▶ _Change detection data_
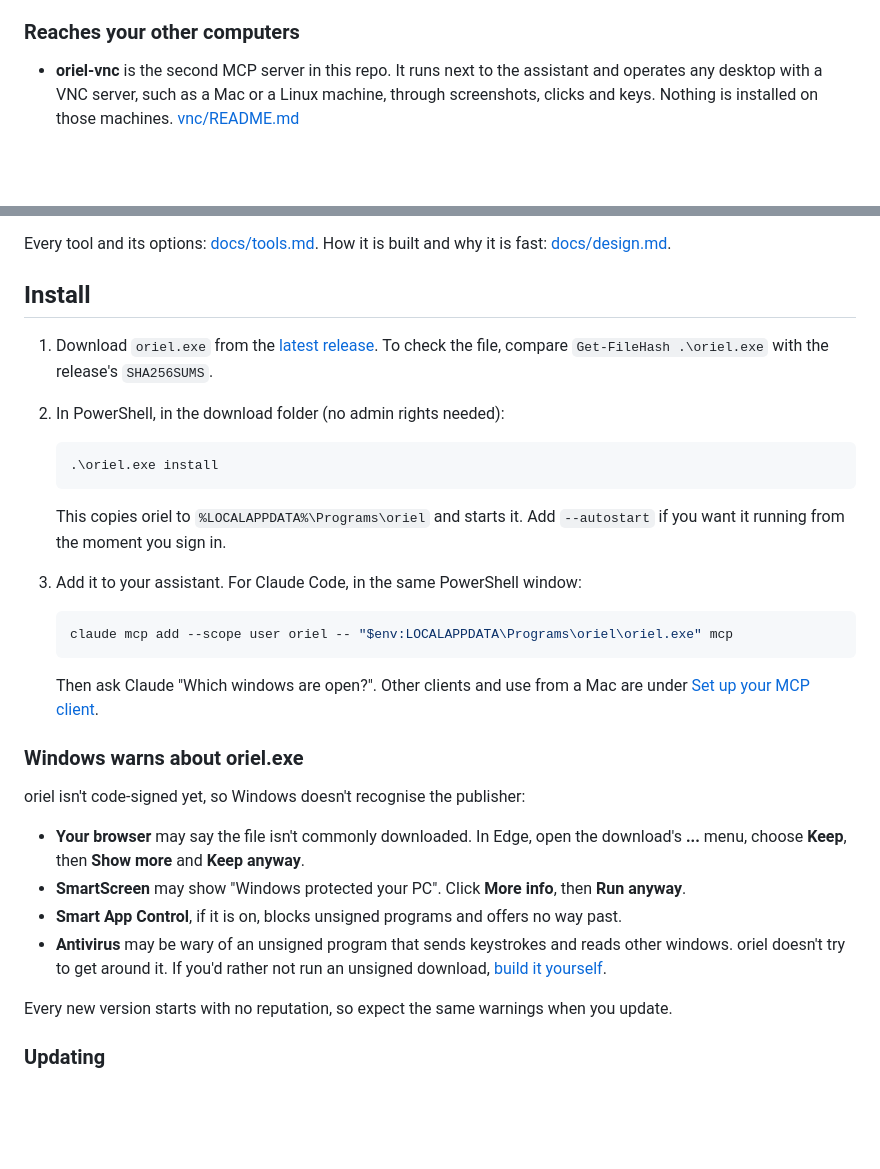
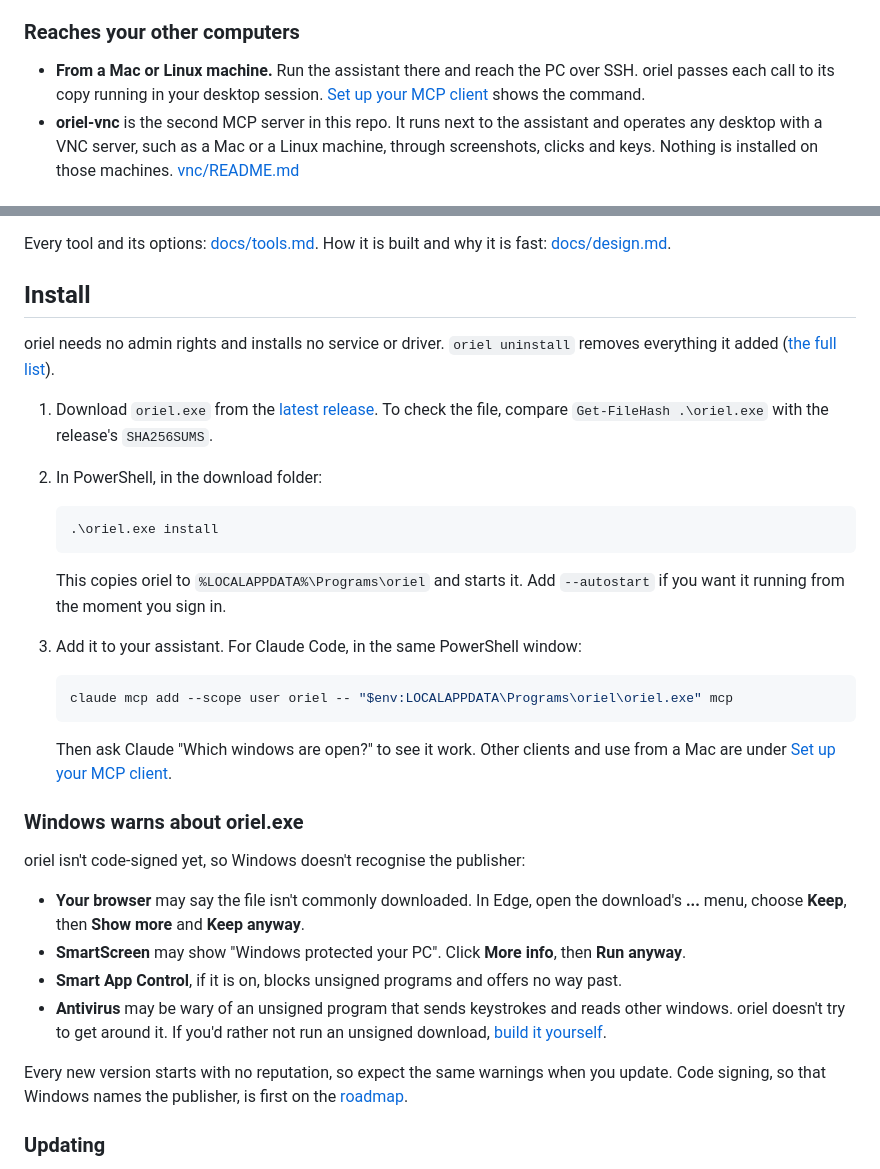
Before and after one commit to YordiLorenzo/oriel, a Markdown page: README.md, 2 parts joined by grey strips. GitHub-like rendering; blank space fills up the shorter version.

````diff
--- a/README.md
+++ b/README.md
@@ -74,6 +78,8 @@ set "Characters to copy :"
 
 ### Reaches your other computers
 
+- **From a Mac or Linux machine.** Run the assistant there and reach the PC over SSH. oriel passes each call to its
+  copy running in your desktop session. [Set up your MCP client](#set-up-your-mcp-client) shows the command.
 - **oriel-vnc** is the second MCP server in this repo. It runs next to the assistant and operates any desktop with a
   VNC server, such as a Mac or a Linux machine, through screenshots, clicks and keys. Nothing is installed on those
   machines. [vnc/README.md](vnc/README.md)
@@ -114,9 +120,12 @@ Every tool and its options: [docs/tools.md](docs/tools.md). How it is built and
 
 ## Install
 
+oriel needs no admin rights and installs no service or driver. `oriel uninstall` removes everything it added
+([the full list](#what-oriel-changes-on-your-pc)).
+
 1. Download `oriel.exe` from the [latest release](https://github.com/YordiLorenzo/oriel/releases/latest). To check
    the file, compare `Get-FileHash .\oriel.exe` with the release's `SHA256SUMS`.
-2. In PowerShell, in the download folder (no admin rights needed):
+2. In PowerShell, in the download folder:
 
    ```powershell
    .\oriel.exe install
@@ -130,7 +139,7 @@ Every tool and its options: [docs/tools.md](docs/tools.md). How it is built and
    claude mcp add --scope user oriel -- "$env:LOCALAPPDATA\Programs\oriel\oriel.exe" mcp
    ```
 
-   Then ask Claude "Which windows are open?". Other clients and use from a Mac are under
+   Then ask Claude "Which windows are open?" to see it work. Other clients and use from a Mac are under
    [Set up your MCP client](#set-up-your-mcp-client).
 
 ### Windows warns about oriel.exe
@@ -144,7 +153,8 @@ oriel isn't code-signed yet, so Windows doesn't recognise the publisher:
 - **Antivirus** may be wary of an unsigned program that sends keystrokes and reads other windows. oriel doesn't try
   to get around it. If you'd rather not run an unsigned download, [build it yourself](#build-from-source).
 
-Every new version starts with no reputation, so expect the same warnings when you update.
+Every new version starts with no reputation, so expect the same warnings when you update. Code signing, so that
+Windows names the publisher, is first on the [roadmap](ROADMAP.md).
 
 ### Updating
 
````
Also changed, not shown: other parts of README.md (+30 -15 lines), vnc/README.md (+10 -8 lines).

▶ _ASSIGNMENT_
Wherever the word "under" occurs in the data above, copy the line it sits in.

▶ _TASK OUTPUT_
-   Then ask Claude "Which windows are open?". Other clients and use from a Mac are under
+   Then ask Claude "Which windows are open?" to see it work. Other clients and use from a Mac are under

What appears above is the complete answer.